Abraham called the name of that place The LORD Will Provide, as it is said to this day, "In the mount of the LORD it will be provided."
After the miraculous birth of Isaac, the child of promise, Abraham was tested by God. This testing should not be taken in the sense of tempting but refining. God was testing Abraham like a master goldsmith tests his metal. The testing is not an attempt to find out what you have. The testing is intended to refine what you have. Big difference.
God has already been refining Abraham for years. While Abraham waited for the fulfillment of the birth of Isaac his trust in God was built. The miraculous nature of Isaac's birth foreshadowed the miraculous birth of Christ. The offering of Isaac served as a type of the crucifixion and resurrection of Jesus.

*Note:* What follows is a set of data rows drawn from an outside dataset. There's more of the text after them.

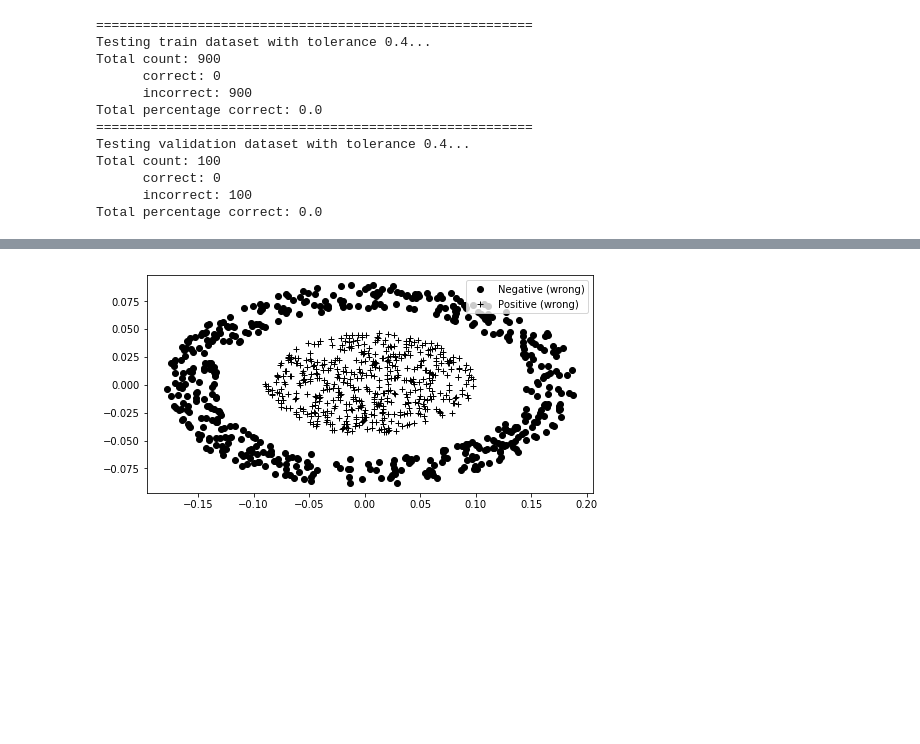
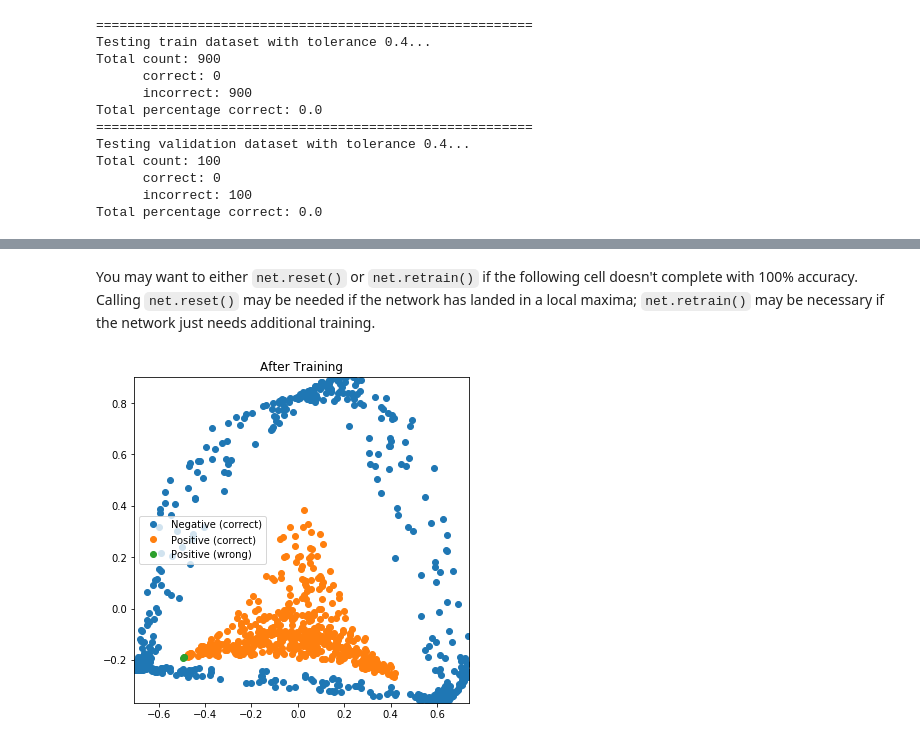
Before and after one commit to ArtificialIntelligenceToolkit/conx, a Jupyter notebook: notebooks/PCA_temp.ipynb, the cells around one changed output, grey strips where cells are left out. Saved outputs shown, nothing was run; the diff lists cells and outputs as text; code cells hidden in the pictures; blank space fills up the shorter version.

```diff
--- a/notebooks/PCA_temp.ipynb
+++ b/notebooks/PCA_temp.ipynb
@@ -81,3 +81,5 @@ net.dashboard()
 # %% [output]
 [interactive output not drawn]
 [interactive output not drawn]
+# %% [markdown]
+You may want to either `net.reset()` or `net.retrain()` if the following cell doesn't complete with 100% accuracy. Calling `net.reset()` may be needed if the network has landed in a local maxima; `net.retrain()` may be necessary if the network just needs additional training.
@@ -84,6 +92,11 @@ net.dashboard()
 # %%
 states = [net.propagate_to("hidden", input, visualize=False) for input in ds.inputs]
 pca = PCA(states)
+# %%
+scatter(**pca.transform_network_bank(net, "hidden", tolerance=.4),
+                                        title="After Training")
+# %% [output]
+[figure, added]
 # %%
 symbols={
     "Negative (correct)": "ro",
@@ -91,7 +104,4 @@ symbols={
     "Positive (correct)": "b+",
     "Positive (wrong)": "k+",
 }
-scatter(pca.transform_network_bank(net, "hidden", tolerance=.4, symbols=symbols))
-# %% [output]
-[figure, removed]
 # %%
```
Also changed, not shown: parts of 8 cells of this notebook, 2 other files.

The Offering of the Son
We must always be careful when offering allegorical interpretations. Such handling of the text without restraint can lead to all sorts of speculation. In this case, we are on firm ground in treating the offering of Isaac as a foreshadowing of the crucifixion and resurrection of Jesus.
By faith Abraham, when he was tested, offered up Isaac, and he who had received the promises was offering up his only begotten son; it was he to whom it was said, "IN ISAAC YOUR DESCENDANTS SHALL BE CALLED." He considered that God is able to raise people even from the dead, from which he also received him back as a type. (Hebrews 11:17-19)God chose to refine Abraham with this very specific and difficult test because God Himself would fulfill this type in the future by the sacrifice of His own beloved Son. The author of Hebrews tells us plainly that Abraham's faith in offering Isaac and receiving him back were a type of the resurrection.
This word, type, means something like figure, illustration, or symbol. Very literally this testing was a parable given by God of the future death and resurrection of the coming Christ.
In the illustration we see some parallels between the crucifixion of Christ and the offering of Isaac. Both Jesus and Isaac carried the wood on their backs on the way to the place of their sacrifice. Most astounding is the expectation that Abraham expresses that God will provide the lamb.
The Lamb of God
The context of Genesis 22 demonstrates an unresolved fulfillment of the faith of Abraham. Abraham is vindicated in his trust of God. God's testing achieves its intended purposes. Isaac was never in any real physical danger. But there is still an unresolved issue that remains in the text.
Abraham answers Isaac's question about the sacrifice with his expectation of God's providence:
Abraham said, "God will provide for Himself the lamb for the burnt offering, my son." So the two of them walked on together. (Genesis 22:8)A few verses later this expectation is partially fulfilled.
Then Abraham raised his eyes and looked, and behold, behind him a ram caught in the thicket by his horns; and Abraham went and took the ram and offered him up for a burnt offering in the place of his son. Abraham called the name of that place The LORD Will Provide, as it is said to this day, "In the mount of the LORD it will be provided." (Genesis 22:13-14)In the immediate context, God provided. However, Abraham expected a lamb and received a ram. The expectation of God's provision of a lamb is fulfilled in the person of Jesus Christ. John the Baptist immediately recognized this when he exclaimed at the beginning of Jesus' public ministry:
The next day he saw Jesus coming to him and said, "Behold, the Lamb of God who takes away the sin of the world! (John 1:29)
Indeed, God provided for Abraham and Isaac. This provision served as an example more than 1600 years before Jesus was born, crucified, and risen from the dead. God chose this emotionally charged and difficult test to exemplify the seriousness of sin and the heaviness of the price that would be paid to redeem a people to Himself.
Those who use this passage of Scripture to claim that God was cruel in using such a drastic test in the life of Abraham and Isaac fail to understand that this passage really emphasizes the love of a God who, although He stayed the hand of Abraham and ensured Isaac's safety, was willing to offer His own beloved Son for the salvation of His enemies.